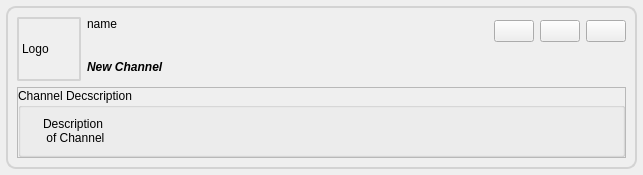
Old version of the form retroshare-gui/src/gui/feeds/ChanNewItem.ui in the repository RetroShare/RetroShare.
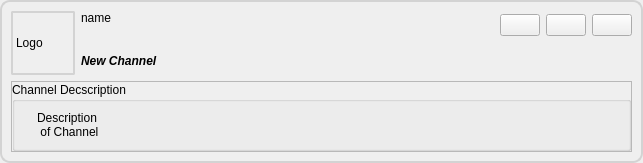
New version of the form. Icons and pictures are not drawn.

```diff
--- a/retroshare-gui/src/gui/feeds/ChanNewItem.ui
+++ b/retroshare-gui/src/gui/feeds/ChanNewItem.ui
@@ -7,7 +7,7 @@
     <x>0</x>
     <y>0</y>
     <width>643</width>
-    <height>173</height>
+    <height>155</height>
    </rect>
   </property>
   <property name="windowTitle">
@@ -15,7 +15,7 @@
   </property>
   <layout class="QGridLayout">
    <property name="margin">
-    <number>6</number>
+    <number>0</number>
    </property>
    <item row="0" column="0">
     <widget class="QFrame" name="frame">
@@ -249,19 +249,6 @@
         </layout>
        </widget>
       </item>
-      <item row="3" column="0" colspan="2">
-       <spacer name="verticalSpacer">
-        <property name="orientation">
-         <enum>Qt::Vertical</enum>
-        </property>
-        <property name="sizeHint" stdset="0">
-         <size>
-          <width>20</width>
-          <height>10</height>
-         </size>
-        </property>
-       </spacer>
-      </item>
      </layout>
     </widget>
    </item>
```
● ● ● ● ●
Exercise
Make an exact copy of the data, leaving its pictures out.

Your solution
Old version of the form retroshare-gui/src/gui/feeds/ChanNewItem.ui in the repository RetroShare/RetroShare.
New version of the form. Icons and pictures are not drawn.

```diff
--- a/retroshare-gui/src/gui/feeds/ChanNewItem.ui
+++ b/retroshare-gui/src/gui/feeds/ChanNewItem.ui
@@ -7,7 +7,7 @@
     <x>0</x>
     <y>0</y>
     <width>643</width>
-    <height>173</height>
+    <height>155</height>
    </rect>
   </property>
   <property name="windowTitle">
@@ -15,7 +15,7 @@
   </property>
   <layout class="QGridLayout">
    <property name="margin">
-    <number>6</number>
+    <number>0</number>
    </property>
    <item row="0" column="0">
     <widget class="QFrame" name="frame">
@@ -249,19 +249,6 @@
         </layout>
        </widget>
       </item>
-      <item row="3" column="0" colspan="2">
-       <spacer name="verticalSpacer">
-        <property name="orientation">
-         <enum>Qt::Vertical</enum>
-        </property>
-        <property name="sizeHint" stdset="0">
-         <size>
-          <width>20</width>
-          <height>10</height>
-         </size>
-        </property>
-       </spacer>
-      </item>
      </layout>
     </widget>
    </item>
```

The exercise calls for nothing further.